A running commentary or chorus is supplied by the ghost ?
Watching True Blood (my own “Yoo-Hoo” show) alone is almost unbearable. There’s just so much to laugh at, not being able to share it often puts me to sleep at about the 20-minute mark (or whenever Tara’s exposing her heart to someone she’s better off hiding it from). In fact, based on my highly informal poling of friends and total strangers, very few people seem to be watching True Blood alone. Well, thanks to Unclejubalon and the wonder of laugh tracks, no one might ever have to!
In it, Blumenthal hacks through what The New Yorker‘s Hendrik Hertzberg calls the “dank forests of American Christianism.” Yesterday, he sat down with—and withstood—Joe Scarborough (see above), who grills Blumenthal on everything from birthers to death panels.
Blumenthal was also a recent guest of Terry Gross. You can listen to the interview here. In it, Blumenthal calls out such lesser known, behind-the-curtain players as the late RJ Rushdoony and his “financial angel” Howard F. Ahmanson Jr., who, after emerging, “saved,” from a mental institution, declared, “my goal is the total integration of biblical law into everyday lives.”

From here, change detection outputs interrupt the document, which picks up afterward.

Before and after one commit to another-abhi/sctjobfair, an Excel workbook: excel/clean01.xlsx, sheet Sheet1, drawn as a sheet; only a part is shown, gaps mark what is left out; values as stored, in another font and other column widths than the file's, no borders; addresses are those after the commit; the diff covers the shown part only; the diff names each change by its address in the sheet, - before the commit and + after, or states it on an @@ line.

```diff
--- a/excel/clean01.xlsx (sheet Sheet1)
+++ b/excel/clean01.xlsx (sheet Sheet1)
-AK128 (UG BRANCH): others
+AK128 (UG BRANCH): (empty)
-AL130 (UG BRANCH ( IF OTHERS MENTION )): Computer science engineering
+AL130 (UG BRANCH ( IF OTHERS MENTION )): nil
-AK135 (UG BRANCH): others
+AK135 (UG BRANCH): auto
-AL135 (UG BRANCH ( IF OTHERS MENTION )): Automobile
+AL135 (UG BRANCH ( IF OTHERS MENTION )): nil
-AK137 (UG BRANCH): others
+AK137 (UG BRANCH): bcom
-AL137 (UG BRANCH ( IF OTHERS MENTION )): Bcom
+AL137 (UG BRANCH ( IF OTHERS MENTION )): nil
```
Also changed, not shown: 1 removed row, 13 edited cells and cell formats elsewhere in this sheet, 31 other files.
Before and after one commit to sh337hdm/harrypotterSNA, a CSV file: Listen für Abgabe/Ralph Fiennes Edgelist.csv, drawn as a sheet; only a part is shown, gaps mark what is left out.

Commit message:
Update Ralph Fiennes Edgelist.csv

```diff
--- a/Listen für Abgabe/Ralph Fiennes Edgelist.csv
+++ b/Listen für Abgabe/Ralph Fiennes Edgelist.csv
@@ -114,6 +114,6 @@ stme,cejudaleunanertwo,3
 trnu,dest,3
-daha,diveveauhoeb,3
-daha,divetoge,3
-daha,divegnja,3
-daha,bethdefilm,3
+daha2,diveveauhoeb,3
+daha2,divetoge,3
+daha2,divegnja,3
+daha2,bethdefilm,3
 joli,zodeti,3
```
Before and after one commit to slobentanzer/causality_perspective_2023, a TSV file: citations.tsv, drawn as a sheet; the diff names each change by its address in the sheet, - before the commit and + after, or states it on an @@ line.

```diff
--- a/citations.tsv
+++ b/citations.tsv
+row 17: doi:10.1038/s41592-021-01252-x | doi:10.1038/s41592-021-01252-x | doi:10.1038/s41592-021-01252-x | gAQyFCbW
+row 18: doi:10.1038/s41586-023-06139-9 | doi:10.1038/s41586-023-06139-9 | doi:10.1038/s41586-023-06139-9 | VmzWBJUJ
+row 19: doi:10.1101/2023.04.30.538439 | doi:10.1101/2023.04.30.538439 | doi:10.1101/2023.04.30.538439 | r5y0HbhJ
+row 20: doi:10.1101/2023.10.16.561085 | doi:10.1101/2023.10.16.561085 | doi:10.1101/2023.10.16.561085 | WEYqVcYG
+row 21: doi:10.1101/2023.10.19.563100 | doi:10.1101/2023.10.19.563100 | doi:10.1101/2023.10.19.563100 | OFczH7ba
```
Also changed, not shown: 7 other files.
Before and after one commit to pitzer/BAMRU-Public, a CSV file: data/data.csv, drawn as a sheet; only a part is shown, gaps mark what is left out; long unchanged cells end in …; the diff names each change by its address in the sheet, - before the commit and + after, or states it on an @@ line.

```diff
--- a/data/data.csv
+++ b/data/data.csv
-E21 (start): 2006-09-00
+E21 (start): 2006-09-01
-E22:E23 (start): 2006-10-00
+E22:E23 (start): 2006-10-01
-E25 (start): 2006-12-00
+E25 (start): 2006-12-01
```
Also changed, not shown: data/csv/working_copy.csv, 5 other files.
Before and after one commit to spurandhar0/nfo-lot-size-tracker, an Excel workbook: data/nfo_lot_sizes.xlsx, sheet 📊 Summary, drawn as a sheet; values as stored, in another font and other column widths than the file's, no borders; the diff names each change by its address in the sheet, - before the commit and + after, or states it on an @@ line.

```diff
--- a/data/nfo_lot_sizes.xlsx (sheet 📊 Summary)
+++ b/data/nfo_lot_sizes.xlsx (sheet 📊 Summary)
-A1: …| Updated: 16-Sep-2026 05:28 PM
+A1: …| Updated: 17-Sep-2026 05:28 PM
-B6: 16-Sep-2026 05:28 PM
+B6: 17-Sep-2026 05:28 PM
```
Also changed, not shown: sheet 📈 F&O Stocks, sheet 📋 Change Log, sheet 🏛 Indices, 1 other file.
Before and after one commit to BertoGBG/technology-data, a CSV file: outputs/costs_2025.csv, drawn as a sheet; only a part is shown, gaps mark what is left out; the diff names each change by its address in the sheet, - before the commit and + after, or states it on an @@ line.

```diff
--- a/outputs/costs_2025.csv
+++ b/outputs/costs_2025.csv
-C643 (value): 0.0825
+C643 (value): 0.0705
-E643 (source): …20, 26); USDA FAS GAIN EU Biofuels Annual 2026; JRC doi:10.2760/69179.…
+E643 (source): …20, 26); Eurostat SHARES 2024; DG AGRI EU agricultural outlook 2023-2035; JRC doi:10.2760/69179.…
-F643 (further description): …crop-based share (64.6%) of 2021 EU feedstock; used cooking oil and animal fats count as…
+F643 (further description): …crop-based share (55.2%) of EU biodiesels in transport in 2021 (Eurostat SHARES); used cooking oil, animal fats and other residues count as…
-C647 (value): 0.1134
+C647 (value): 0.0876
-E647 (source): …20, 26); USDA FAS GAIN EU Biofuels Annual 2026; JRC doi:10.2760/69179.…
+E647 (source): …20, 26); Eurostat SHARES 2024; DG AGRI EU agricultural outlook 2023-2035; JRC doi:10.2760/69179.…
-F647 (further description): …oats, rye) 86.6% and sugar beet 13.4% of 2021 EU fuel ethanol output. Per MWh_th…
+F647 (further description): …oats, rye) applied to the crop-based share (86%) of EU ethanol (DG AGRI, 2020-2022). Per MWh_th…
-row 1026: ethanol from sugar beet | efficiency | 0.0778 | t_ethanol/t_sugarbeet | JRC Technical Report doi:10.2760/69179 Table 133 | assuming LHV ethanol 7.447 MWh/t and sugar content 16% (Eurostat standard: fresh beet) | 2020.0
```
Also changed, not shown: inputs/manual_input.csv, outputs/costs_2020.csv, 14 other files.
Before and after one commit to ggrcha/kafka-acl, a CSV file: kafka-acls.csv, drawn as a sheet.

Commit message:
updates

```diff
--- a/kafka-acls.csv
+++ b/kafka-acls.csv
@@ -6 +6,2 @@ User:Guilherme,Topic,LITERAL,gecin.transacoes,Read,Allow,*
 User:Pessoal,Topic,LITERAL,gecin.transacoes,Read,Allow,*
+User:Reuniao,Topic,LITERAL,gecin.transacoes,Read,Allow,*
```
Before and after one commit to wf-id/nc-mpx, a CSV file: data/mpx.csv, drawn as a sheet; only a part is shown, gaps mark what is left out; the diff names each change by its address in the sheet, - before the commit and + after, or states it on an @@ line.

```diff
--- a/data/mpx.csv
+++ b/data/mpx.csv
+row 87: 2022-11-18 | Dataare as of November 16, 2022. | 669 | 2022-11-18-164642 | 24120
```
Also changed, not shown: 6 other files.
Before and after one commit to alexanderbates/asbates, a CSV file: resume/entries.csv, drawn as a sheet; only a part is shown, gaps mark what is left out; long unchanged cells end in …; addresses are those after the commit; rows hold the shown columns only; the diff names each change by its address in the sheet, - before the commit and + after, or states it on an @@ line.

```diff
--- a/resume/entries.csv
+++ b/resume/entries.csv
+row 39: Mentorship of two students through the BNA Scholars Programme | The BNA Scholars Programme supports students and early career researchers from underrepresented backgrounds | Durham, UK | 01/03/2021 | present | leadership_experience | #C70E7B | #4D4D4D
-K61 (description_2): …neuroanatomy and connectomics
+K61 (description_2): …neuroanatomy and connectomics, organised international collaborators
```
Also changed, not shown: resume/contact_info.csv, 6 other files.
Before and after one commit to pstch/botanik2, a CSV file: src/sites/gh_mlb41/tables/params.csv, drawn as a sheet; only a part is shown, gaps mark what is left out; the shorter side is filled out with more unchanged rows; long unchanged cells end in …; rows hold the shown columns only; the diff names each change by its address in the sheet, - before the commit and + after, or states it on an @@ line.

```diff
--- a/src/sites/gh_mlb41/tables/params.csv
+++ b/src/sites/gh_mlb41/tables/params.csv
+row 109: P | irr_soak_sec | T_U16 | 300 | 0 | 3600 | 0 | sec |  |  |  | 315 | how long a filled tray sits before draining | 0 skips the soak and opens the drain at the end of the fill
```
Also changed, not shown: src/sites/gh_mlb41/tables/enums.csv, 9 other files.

Beyond his work as a writer, though, Blumenthal’s produced a number of videos—including the “banned from YouTube” vid, Feel The Hate. You can watch that here, but you should also check out In The Land Of Queen Esther (below), where Blumenthal explores the possible Sarah Palin connection to the biblically-inspired Queen, and how Alaska’s crown-like shape might betray its ultimate purpose: serving as an end-of-days, post-rapture refuge for everyone in the lower 48.
Douglas Walla and New York’s Kent Gallery announce a big Paul Laffoley show in Paris, to be held at the Palais de Tokyo as part of their Chasing Napoleon exhibit, from October 15, 2009 to January 17, 2010. If you happen to find yourself in Paris this winter, it’s going to be a must-see show.
When Paul moved a couple of years ago, several early works from the Sixties were found hidden in his storage space and make up the bulk of this show. The piece above, I’ve seen in person and—like all Laffoleys—it’s truly stunning, vibrant and electric.
Tara and I own two of Paul’s paintings that will be in the Paris show. We were sure sad to see them leave our home a few weeks ago. Now the walls seen so bare! (They’re huge, 6 by 6 ft).
Thanton III, 1989 (you can buy a fantastic poster of this painting here)